Barrett’s Esophagus

This condition generally results from having gastric reflux that causes stomach contents to back up into the lower section of the esophagus. Over time, this reflux (GERD) irritates the esophagus, which can cause cells that resemble intestinal cells to replace the lining. As the condition progresses, these cells become increasingly disordered. Long-standing acid reflux disease is common in those who develop Barrett’s Esophagus, which affects about 1 percent of adults in the U.S. Millions of people – 70 percent of adults, at some time in their lives – have acid reflux. About 10 percent of people with GERD will develop Barrett’s Esophagus.

Barrett's esophagus
Barrett’s esophagus (red appearing mucosa in distal esophagus) prior to biopsy demonstrated high-grade dysplasia.

Patients with this condition can go on to develop esophageal cancer, which can be deadly. In those with advanced high-grade dysplasia, the risk that the condition will develop into cancer can be as high as 6 percent a year.

Clinicians can assess the risk for esophageal cancer by looking at abnormal cells under a microscope. Early Barrett’s Esophagus (low-grade dysplasia) has a low risk of cancer and is handled by periodic surveillance and sometimes biopsies. The greater the dysplasia, the more frequent the monitoring.

Treating Barrett’s Esophagus at Siteman

In 2009, researchers at Siteman Cancer Center started using radiofrequency ablation to treat Barrett’s Esophagus. This approach involves using heat generated by radio waves to destroy diseased tissue. It can eliminate signs of the potentially cancer-causing disorder and reduce the risk that the disease will progress.

In this procedure, a scope is inserted through the mouth and destroys the abnormal tissue with heat. Meanwhile, the deeper layers of the esophagus remain undamaged.

Patients with high-grade dysplasia (which is associated with more advanced Barrett’s Esophagus) may be eligible for the treatment. In addition to treatment, patients should maintain a regimen of anti-reflux medication to prevent more abnormal cells from developing.
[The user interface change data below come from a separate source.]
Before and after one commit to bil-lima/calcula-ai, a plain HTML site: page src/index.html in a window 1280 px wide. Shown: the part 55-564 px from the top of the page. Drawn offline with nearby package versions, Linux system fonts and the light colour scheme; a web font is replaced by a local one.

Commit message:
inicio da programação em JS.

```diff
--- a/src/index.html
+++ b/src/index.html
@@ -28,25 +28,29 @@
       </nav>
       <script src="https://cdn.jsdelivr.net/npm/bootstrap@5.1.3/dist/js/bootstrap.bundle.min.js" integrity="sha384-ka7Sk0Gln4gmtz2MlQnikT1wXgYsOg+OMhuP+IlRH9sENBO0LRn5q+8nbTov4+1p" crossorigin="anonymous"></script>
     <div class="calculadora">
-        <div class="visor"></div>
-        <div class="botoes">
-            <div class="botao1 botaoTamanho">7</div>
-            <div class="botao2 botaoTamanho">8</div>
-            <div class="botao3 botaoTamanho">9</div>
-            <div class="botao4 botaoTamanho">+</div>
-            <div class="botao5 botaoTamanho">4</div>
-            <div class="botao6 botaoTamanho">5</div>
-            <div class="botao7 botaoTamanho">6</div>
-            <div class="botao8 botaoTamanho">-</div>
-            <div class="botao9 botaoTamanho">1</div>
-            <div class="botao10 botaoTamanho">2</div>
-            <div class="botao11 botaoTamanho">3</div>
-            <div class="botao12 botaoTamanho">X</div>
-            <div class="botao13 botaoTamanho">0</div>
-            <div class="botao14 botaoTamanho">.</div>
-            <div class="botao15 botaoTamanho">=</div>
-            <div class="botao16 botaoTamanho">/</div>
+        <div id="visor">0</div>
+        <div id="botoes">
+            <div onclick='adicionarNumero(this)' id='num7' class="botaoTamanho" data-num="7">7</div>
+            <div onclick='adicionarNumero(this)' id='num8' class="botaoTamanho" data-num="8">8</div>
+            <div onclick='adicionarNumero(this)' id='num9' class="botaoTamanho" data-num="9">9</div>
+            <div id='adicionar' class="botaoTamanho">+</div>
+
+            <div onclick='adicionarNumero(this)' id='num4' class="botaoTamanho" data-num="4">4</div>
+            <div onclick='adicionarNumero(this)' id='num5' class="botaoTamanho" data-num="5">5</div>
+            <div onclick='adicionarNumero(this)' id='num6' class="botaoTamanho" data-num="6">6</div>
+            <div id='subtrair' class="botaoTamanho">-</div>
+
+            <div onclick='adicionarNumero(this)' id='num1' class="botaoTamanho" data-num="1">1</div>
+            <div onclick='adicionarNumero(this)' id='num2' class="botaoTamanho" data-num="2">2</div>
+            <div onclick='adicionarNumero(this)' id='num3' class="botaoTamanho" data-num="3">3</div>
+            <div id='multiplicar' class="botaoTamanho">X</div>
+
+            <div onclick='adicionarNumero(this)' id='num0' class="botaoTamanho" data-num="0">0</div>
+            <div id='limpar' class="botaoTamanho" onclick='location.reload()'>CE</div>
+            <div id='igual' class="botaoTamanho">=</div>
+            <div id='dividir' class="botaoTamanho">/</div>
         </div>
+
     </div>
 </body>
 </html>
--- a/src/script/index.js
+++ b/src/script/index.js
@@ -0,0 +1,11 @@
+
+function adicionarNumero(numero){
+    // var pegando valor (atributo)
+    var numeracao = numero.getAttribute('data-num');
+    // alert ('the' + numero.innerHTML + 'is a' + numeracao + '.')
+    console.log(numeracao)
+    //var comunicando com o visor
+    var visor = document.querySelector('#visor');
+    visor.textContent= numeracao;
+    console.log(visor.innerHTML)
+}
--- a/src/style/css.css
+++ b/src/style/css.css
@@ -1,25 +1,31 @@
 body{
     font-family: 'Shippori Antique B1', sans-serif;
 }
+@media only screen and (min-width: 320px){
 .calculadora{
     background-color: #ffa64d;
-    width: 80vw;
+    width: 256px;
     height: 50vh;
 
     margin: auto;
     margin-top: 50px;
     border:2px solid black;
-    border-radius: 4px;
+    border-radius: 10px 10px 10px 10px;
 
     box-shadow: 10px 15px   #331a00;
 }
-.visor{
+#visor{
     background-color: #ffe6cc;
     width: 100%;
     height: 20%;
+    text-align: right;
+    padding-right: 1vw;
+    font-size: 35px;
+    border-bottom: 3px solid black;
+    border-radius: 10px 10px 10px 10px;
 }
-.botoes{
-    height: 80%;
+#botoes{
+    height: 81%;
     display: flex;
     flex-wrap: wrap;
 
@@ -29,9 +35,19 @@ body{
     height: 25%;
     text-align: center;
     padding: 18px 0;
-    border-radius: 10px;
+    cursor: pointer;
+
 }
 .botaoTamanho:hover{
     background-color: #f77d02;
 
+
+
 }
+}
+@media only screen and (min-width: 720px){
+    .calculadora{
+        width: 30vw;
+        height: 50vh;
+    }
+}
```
Patients with severe dysplasia that is resistant to ablation may require surgery. This usually involves removing most of the esophagus, pulling a portion of the stomach up into the chest and attaching it to what remains of the esophagus.